Morris, who was attending the game with a group of fire-fighters, fell while trying to catch a fifth-inning foul ball hit by Nelson Cruz. The ball first soared over his head and then caromed back toward him. Morris told Ryan that he remembers reaching for the ball, it tipping off his fingers and then he fell over the side. "He doesn't have recall as to what happened to cause him to lose his balance," Ryan said. Morris hit the ribbon-board on the facade of the private suites directly beneath the club level and then fell into the stands below. He landed mainly on a man and a woman sitting in the stands. That may have cushioned the blow to prevent worse and possibly life-threatening injuries. "I think anytime somebody falls that distance, my expectations were worse than what we saw today," Ryan said. "We were very fortunate. My thought was we had some serious injuries on our hands." There were four fans who were injured from Morris' fall, mainly suffering cuts and bruises. All received attention at the Ballpark and declined to go to the hospital. Morris was immediately treated by on-site paramedics and other medical staff, put on a stretcher and taken to the hospital. He has undergone multiple tests including two CATscans. "I was extremely pleased with the job that our paramedics did in getting to the scene, stabilizing him and getting him on the stretcher," Ryan said. "The ushers and the security personnel also did a great job securing the scene so they could do their jobs and get him out of there." Morris ended up with the baseball. A fan retrieved it, gave it to an usher and Ryan was able to give the baseball to Morris. Ryan also gave him an autographed Josh Hamilton bat and some other Rangers gifts. "He was thrilled to get (the baseball) as much as anything," Ryan said. The first rows in the Rangers upper decks are fronted by a railing that is 30 1/4 inches high. That is four inches higher than the building code for a facility like the Ballpark, Ryan said. The railing is 42 inches in front of the aisle-ways and 46 inches high in the second deck of the Home Run Porch in right field. Ryan said Rangers executives met on Wednesday morning to discuss all aspects of what occurred, from the response of the paramedics to possible additional safety measures needed. "When the Ballpark was built, (the railings) were built above (specifications) so we feel good about that," Ryan said. "We feel this was strictly an accident.

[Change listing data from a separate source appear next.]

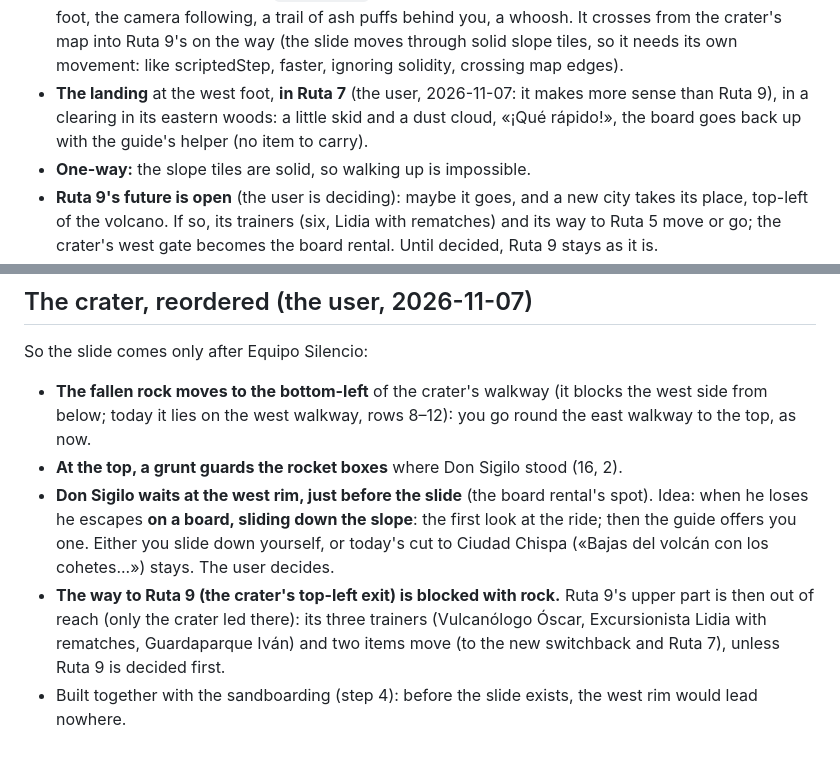
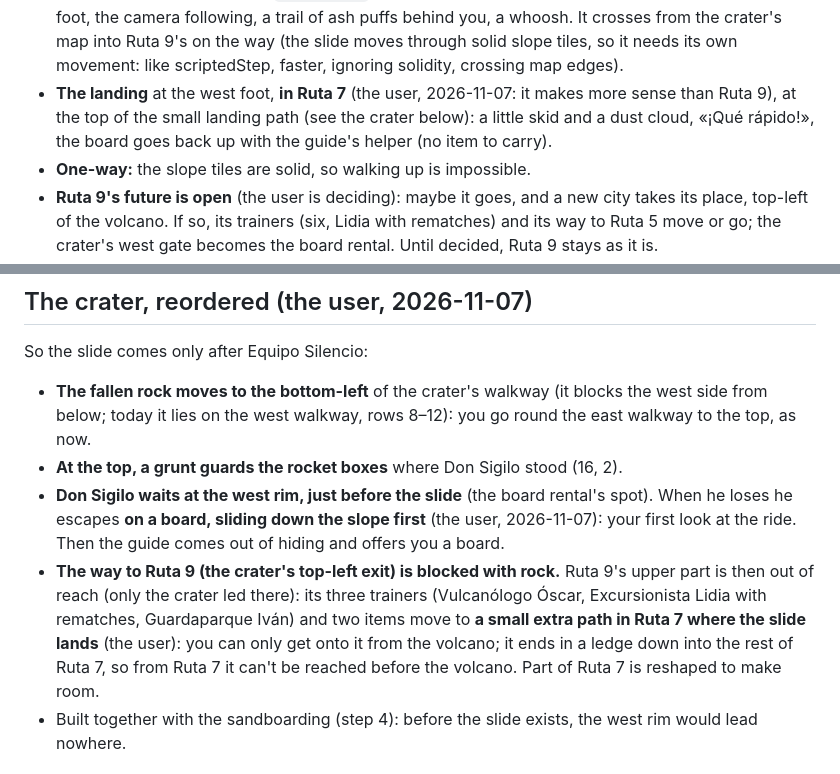
Before and after one commit to erikssonjoakim12/palabritas, a Markdown page: plans/volcano.md, 2 parts joined by grey strips. GitHub-like rendering.

Commit message:
Volcano plan: Sigilo slides down first; Ruta 9's trainers move to a small landing path in Ruta 7 that ends in a ledge
Co-Authored-By: Claude Opus 5.5 <noreply@anthropic.com>

```diff
--- a/plans/volcano.md
+++ b/plans/volcano.md
@@ -47,8 +47,8 @@ Ciudad Chispa, as now.
   following, a trail of ash puffs behind you, a whoosh. It crosses from the crater's map into Ruta 9's on the way
   (the slide moves through solid slope tiles, so it needs its own movement: like scriptedStep, faster, ignoring
   solidity, crossing map edges).
-- **The landing** at the west foot, **in Ruta 7** (the user, 2026-11-07: it makes more sense than Ruta 9), in a clearing
-  in its eastern woods: a little skid and a dust cloud, «¡Qué rápido!», the board goes back
+- **The landing** at the west foot, **in Ruta 7** (the user, 2026-11-07: it makes more sense than Ruta 9), at the top
+  of the small landing path (see the crater below): a little skid and a dust cloud, «¡Qué rápido!», the board goes back
   up with the guide's helper (no item to carry).
 - **One-way:** the slope tiles are solid, so walking up is impossible.
 - **Ruta 9's future is open** (the user is deciding): maybe it goes, and a new city takes its place, top-left of the
@@ -62,12 +62,14 @@ So the slide comes only after Equipo Silencio:
 - **The fallen rock moves to the bottom-left** of the crater's walkway (it blocks the west side from below; today it
   lies on the west walkway, rows 8–12): you go round the east walkway to the top, as now.
 - **At the top, a grunt guards the rocket boxes** where Don Sigilo stood (16, 2).
-- **Don Sigilo waits at the west rim, just before the slide** (the board rental's spot). Idea: when he loses he escapes
-  **on a board, sliding down the slope**: the first look at the ride; then the guide offers you one. Either you slide
-  down yourself, or today's cut to Ciudad Chispa («Bajas del volcán con los cohetes...») stays. The user decides.
+- **Don Sigilo waits at the west rim, just before the slide** (the board rental's spot). When he loses he escapes **on a
+  board, sliding down the slope first** (the user, 2026-11-07): your first look at the ride. Then the guide comes out
+  of hiding and offers you a board.
 - **The way to Ruta 9 (the crater's top-left exit) is blocked with rock.** Ruta 9's upper part is then out of reach
   (only the crater led there): its three trainers (Vulcanólogo Óscar, Excursionista Lidia with rematches, Guardaparque
-  Iván) and two items move (to the new switchback and Ruta 7), unless Ruta 9 is decided first.
+  Iván) and two items move to **a small extra path in Ruta 7 where the slide lands** (the user): you can only get onto it
+  from the volcano; it ends in a ledge down into the rest of Ruta 7, so from Ruta 7 it can't be reached before the
+  volcano. Part of Ruta 7 is reshaped to make room.
 - Built together with the sandboarding (step 4): before the slide exists, the west rim would lead nowhere.
 
 ## Steps (one per session, each ending playable with tests green)
```
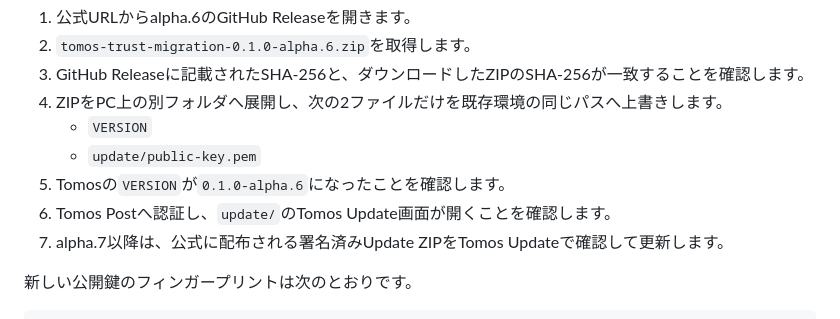
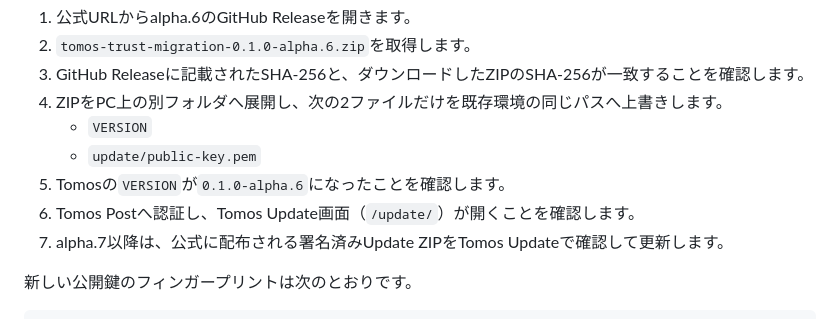
Before and after one commit to tomosweb/tomos, a Markdown page: docs/install/update.md, the part around the change. Drawn GitHub-style.

Commit message:
docs: clarify Tomos Update screen path

```diff
--- a/docs/install/update.md
+++ b/docs/install/update.md
@@ -13,7 +13,7 @@ Tomos Updateを今後も安定して提供するため、alpha.6で署名確認
    - `VERSION`
    - `update/public-key.pem`
 5. Tomosの`VERSION`が`0.1.0-alpha.6`になったことを確認します。
-6. Tomos Postへ認証し、`update/`のTomos Update画面が開くことを確認します。
+6. Tomos Postへ認証し、Tomos Update画面（`/update/`）が開くことを確認します。
 7. alpha.7以降は、公式に配布される署名済みUpdate ZIPをTomos Updateで確認して更新します。
 
 新しい公開鍵のフィンガープリントは次のとおりです。
```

It's unfortunate that it happened but it's difficult to guard against." Ryan said there could be additional signs and warning posted but nothing has been decided yet.
T.R. Sullivan is a reporter for MLB.com. This story was not subject to the approval of Major League Baseball or its clubs.